Post by tokumaru » Wed Jul 22, 2020 9:08 am

calima wrote:
Wed Jul 22, 2020 1:25 am
That alternating rows wouldn't even be possible on a NES, I think.
It is possible the way I'm coding the rendering engine. Each pair of software pixels is a separate tile, and I use raster effects to display only 2 scanlines of each row of tiles.
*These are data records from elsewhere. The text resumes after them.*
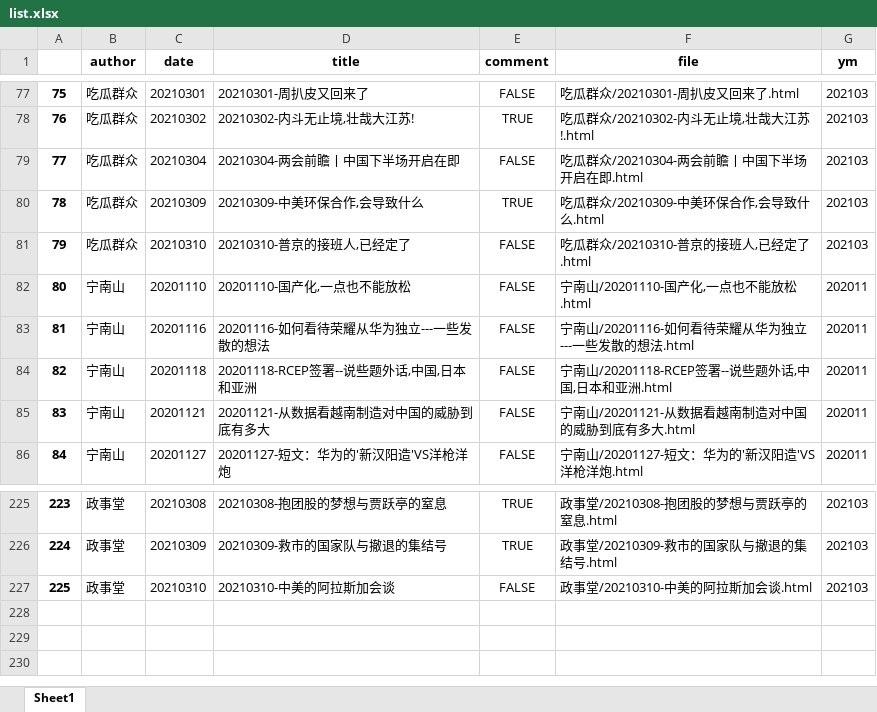
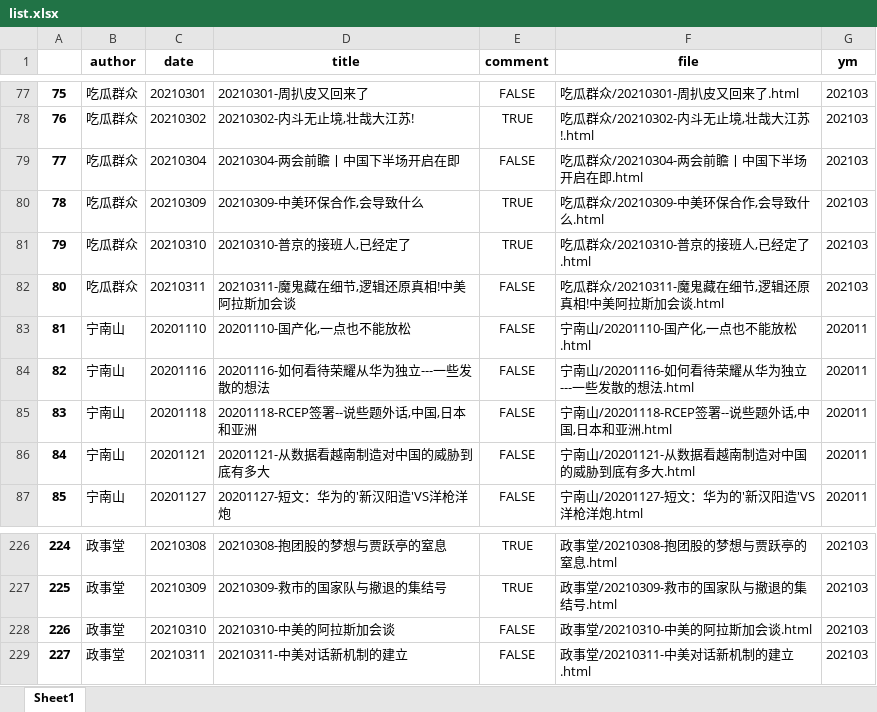
Before and after one commit to WeChatArticleBackup/WeChatArticleBackup, an Excel workbook: data/list.xlsx, sheet Sheet1, drawn as a sheet; only a part is shown, gaps mark what is left out; values as stored, in another font and other column widths than the file's, no borders; addresses are those after the commit; the diff names each change by its address in the sheet, - before the commit and + after, or states it on an @@ line.

```diff
--- a/data/list.xlsx (sheet Sheet1)
+++ b/data/list.xlsx (sheet Sheet1)
-E81 (comment): FALSE
+E81 (comment): TRUE
+row 82: 80 | 吃瓜群众 | 20210311 | 20210311-魔鬼藏在细节,逻辑还原真相!中美阿拉斯加会谈 | FALSE | 吃瓜群众/20210311-魔鬼藏在细节,逻辑还原真相!中美阿拉斯加会谈.html | 202103
@@ column A renumbered between rows 83 and 228 @@
+row 229: 227 | 政事堂 | 20210311 | 20210311-中美对话新机制的建立 | FALSE | 政事堂/20210311-中美对话新机制的建立.html | 202103
```
Also changed, not shown: 6 other files.
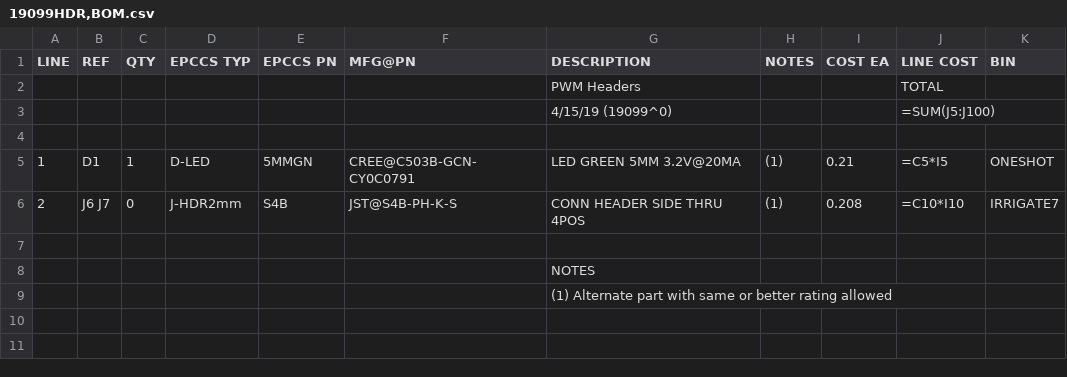
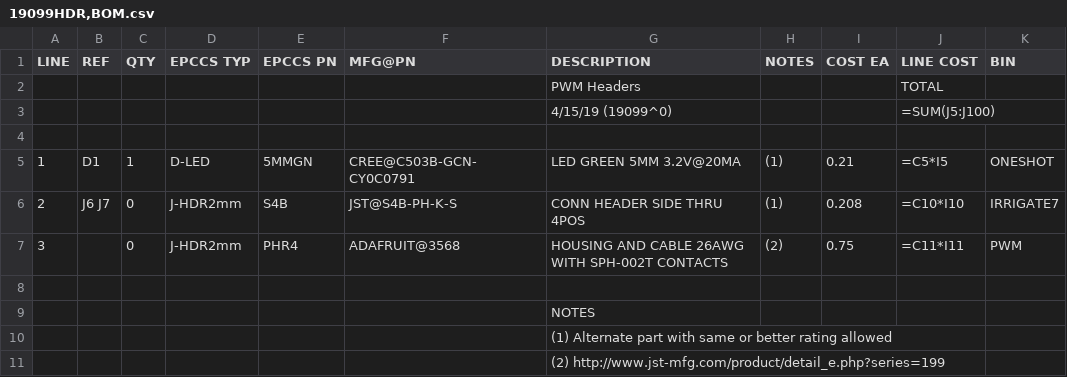
Before and after one commit to epccs/Driver, a CSV file: PWM/Design/19099HDR,BOM.csv, drawn as a sheet; the diff names each change by its address in the sheet, - before the commit and + after, or states it on an @@ line.

Commit message:
PWM: add i2c cable to bom

```diff
--- a/PWM/Design/19099HDR,BOM.csv
+++ b/PWM/Design/19099HDR,BOM.csv
+row 7: 3 |  | 0 | J-HDR2mm | PHR4 | ADAFRUIT@3568 | HOUSING AND CABLE 26AWG WITH SPH-002T CONTACTS | (2) | 0.75 | =C11*I11 | PWM
+row 11:  |  |  |  |  |  | (2) http://www.jst-mfg.com/product/detail_e.php?series=199
```
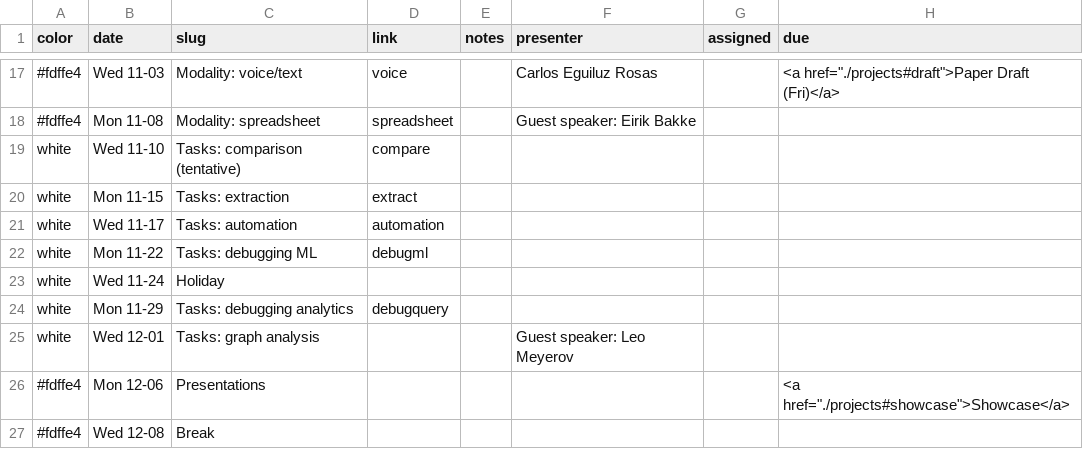
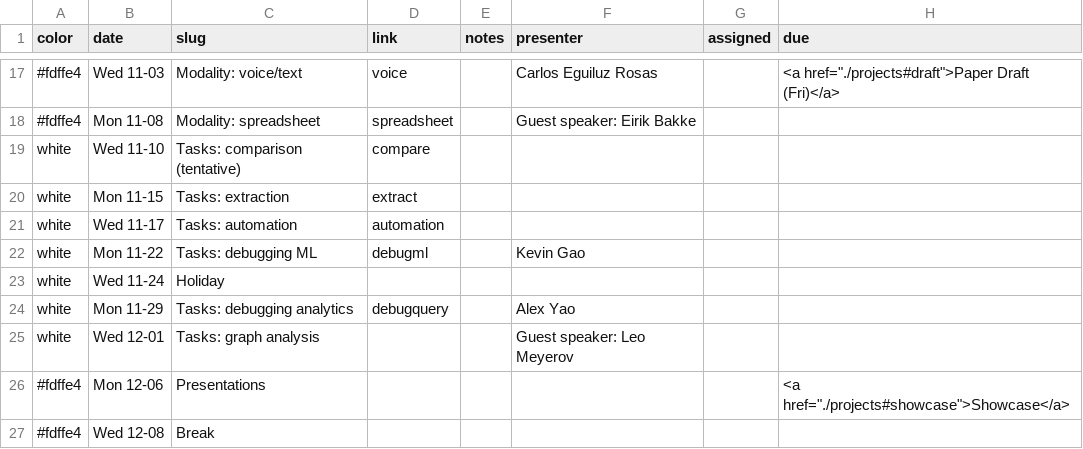
Before and after one commit to columbiaviz/columbiaviz.github.io, a CSV file: _data/sched_2021f_w6998.csv, drawn as a sheet; only a part is shown, gaps mark what is left out.

Commit message:
Update sched_2021f_w6998.csv

```diff
--- a/_data/sched_2021f_w6998.csv
+++ b/_data/sched_2021f_w6998.csv
@@ -21,5 +21,5 @@ white,Mon 11-15,Tasks: extraction,extract,,,,
 white,Wed 11-17,Tasks: automation,automation,,,,
-white,Mon 11-22,Tasks: debugging ML,debugml,,,,
+white,Mon 11-22,Tasks: debugging ML,debugml,,Kevin Gao,,
 white,Wed 11-24,Holiday,,,,,
-white,Mon 11-29,Tasks: debugging analytics,debugquery,,,,
+white,Mon 11-29,Tasks: debugging analytics,debugquery,,Alex Yao,,
 white,Wed 12-01,Tasks: graph analysis,,,Guest speaker: Leo Meyerov,,
```
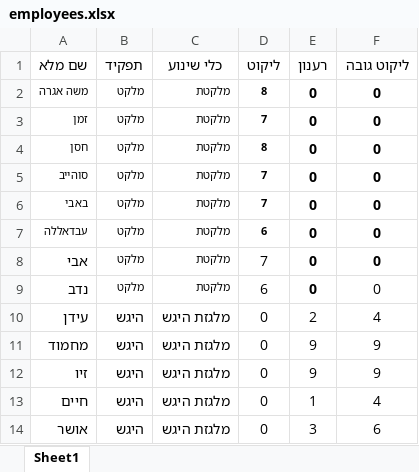
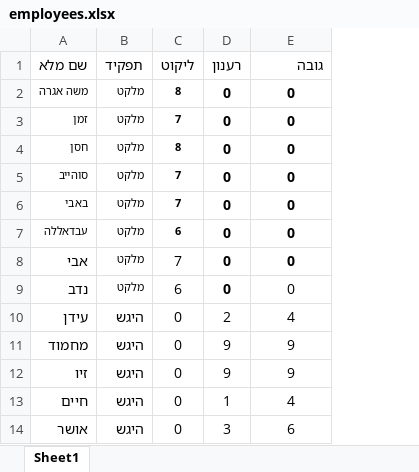
Before and after one commit to sofiamador/Mendelson, an Excel workbook: employees.xlsx, sheet Sheet1, drawn as a sheet; values as stored, in another font and other column widths than the file's, no borders; removed rows and columns are numbered as before the commit, all else as after; the diff names each change by its address in the sheet, - before the commit and + after, or states it on an @@ line.

```diff
--- a/employees.xlsx (sheet Sheet1)
+++ b/employees.xlsx (sheet Sheet1)
-column C (כלי שינוע), rows 2-14: מלקטת | מלקטת | מלקטת | מלקטת | מלקטת | מלקטת | מלקטת | מלקטת | מלגזת היגש | מלגזת היגש | מלגזת היגש | מלגזת היגש | מלגזת היגש
-E1: ליקוט גובה
+E1: גובה
```
Also changed, not shown: 3 other files.
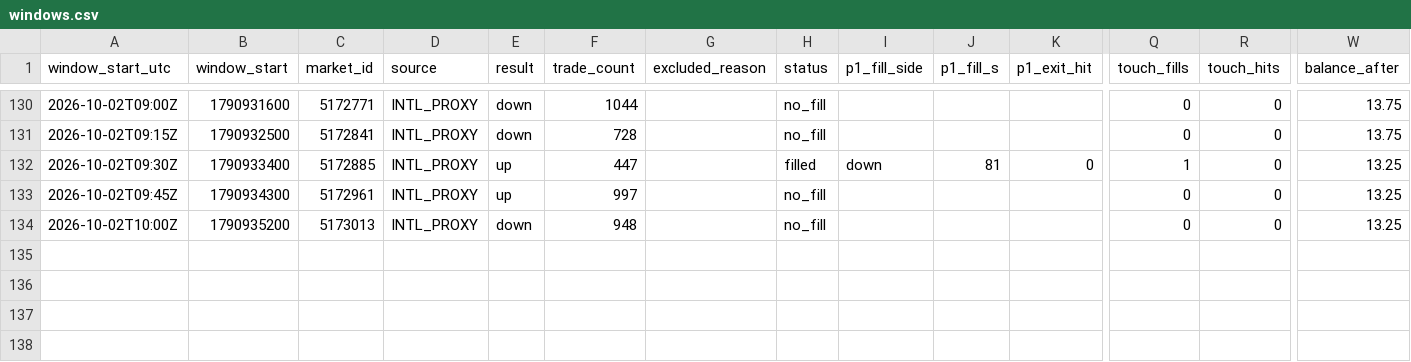
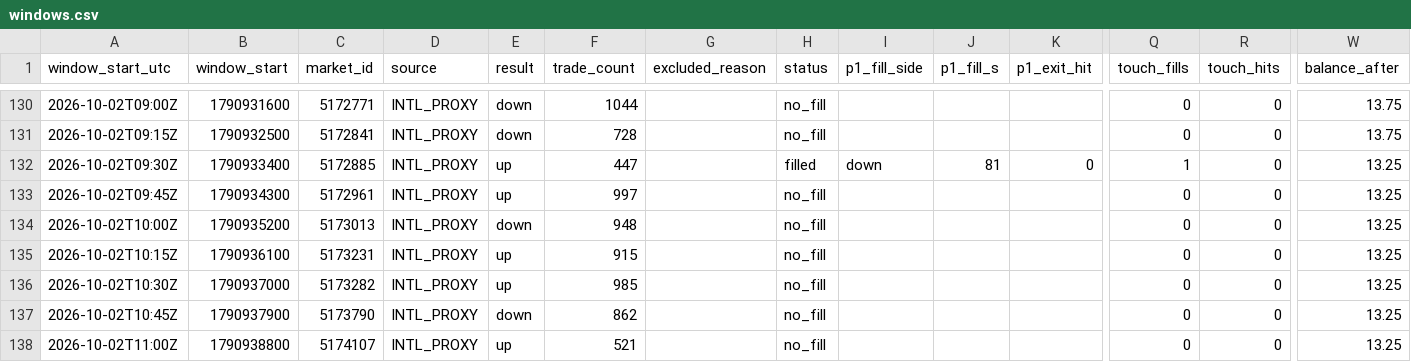
Before and after one commit to rrifler/btc15-tracker, a CSV file: results/windows.csv, drawn as a sheet; only a part is shown, gaps mark what is left out; rows hold the shown columns only; the diff names each change by its address in the sheet, - before the commit and + after, or states it on an @@ line.

```diff
--- a/results/windows.csv
+++ b/results/windows.csv
+row 135: 2026-10-02T10:15Z | 1790936100 | 5173231 | INTL_PROXY | up | 915 |  | no_fill |  |  |  | 0 | 0 | 13.25
+row 136: 2026-10-02T10:30Z | 1790937000 | 5173282 | INTL_PROXY | up | 985 |  | no_fill |  |  |  | 0 | 0 | 13.25
+row 137: 2026-10-02T10:45Z | 1790937900 | 5173790 | INTL_PROXY | down | 862 |  | no_fill |  |  |  | 0 | 0 | 13.25
+row 138: 2026-10-02T11:00Z | 1790938800 | 5174107 | INTL_PROXY | up | 521 |  | no_fill |  |  |  | 0 | 0 | 13.25
```
Also changed, not shown: 1 other file.
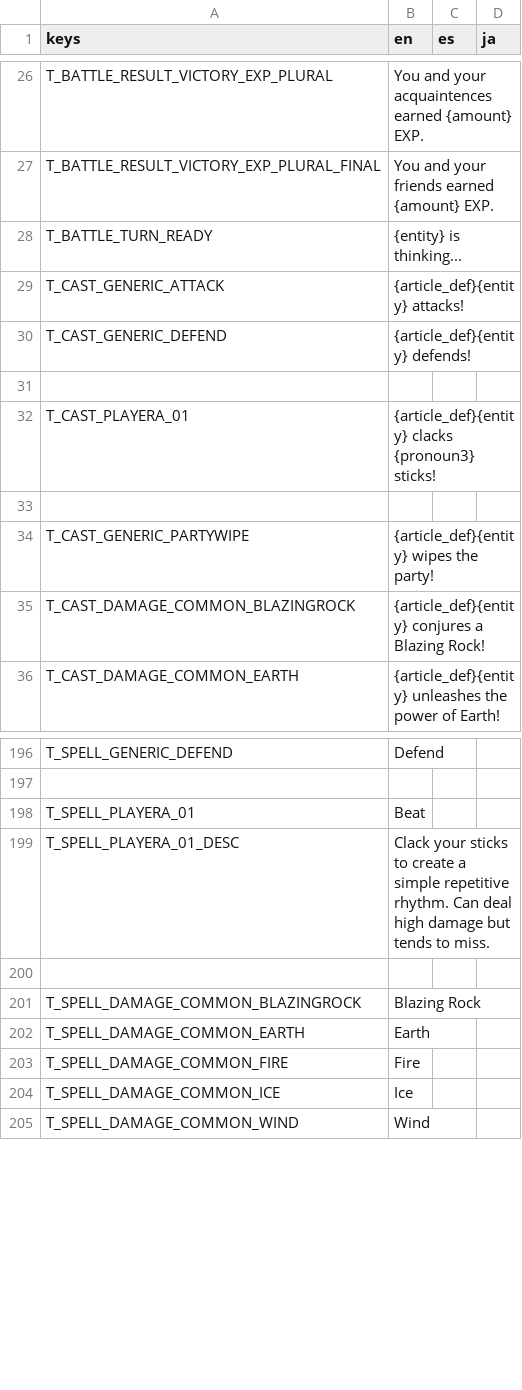
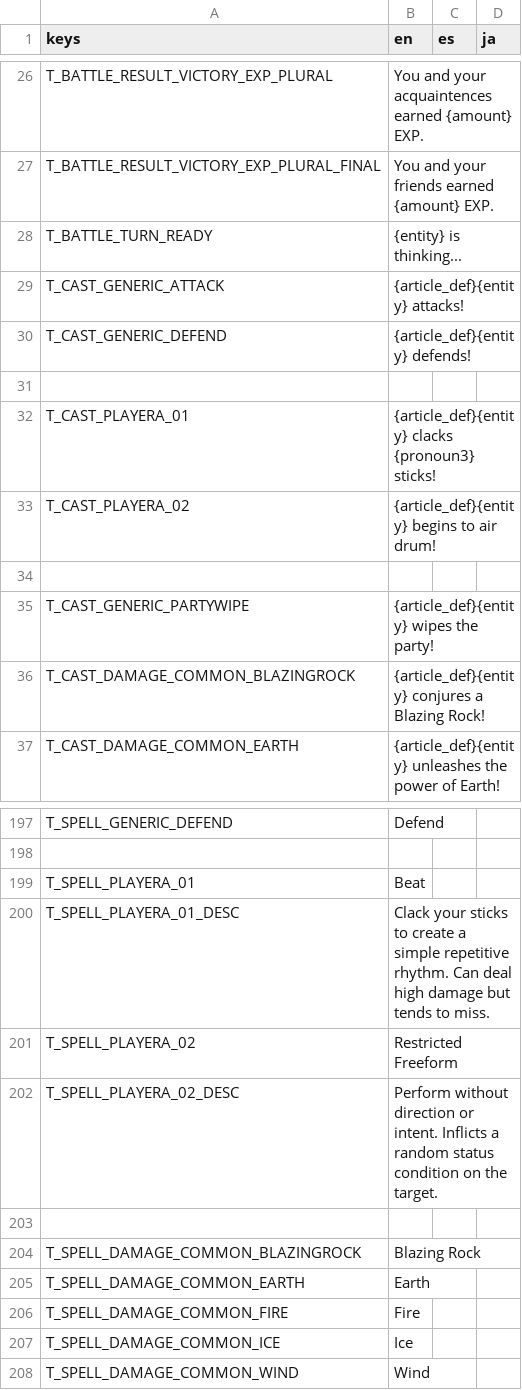
Before and after one commit to Tougon/CopyrightRPG, a CSV file: assets/Localization/TextDatabase.csv, drawn as a sheet; only a part is shown, gaps mark what is left out.

Commit message:
7-29-25 - Restrained Freeform
Added RNG status spell to player

```diff
--- a/assets/Localization/TextDatabase.csv
+++ b/assets/Localization/TextDatabase.csv
@@ -32,2 +32,3 @@ T_CAST_GENERIC_DEFEND,{article_def}{entity} defends!,,
 T_CAST_PLAYERA_01,{article_def}{entity} clacks {pronoun3} sticks!,,
+T_CAST_PLAYERA_02,{article_def}{entity} begins to air drum!,,
 
@@ -199,2 +200,4 @@ T_SPELL_PLAYERA_01,Beat,,
 T_SPELL_PLAYERA_01_DESC,Clack your sticks to create a simple repetitive rhythm. Can deal high damage but tends to miss.,,
+T_SPELL_PLAYERA_02,Restricted Freeform,,
+T_SPELL_PLAYERA_02_DESC,Perform without direction or intent. Inflicts a random status condition on the target.,,
 
```
Also changed, not shown: 6 other files.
If I update odd and even rows of tiles alternatingly, that's the effect you'll get.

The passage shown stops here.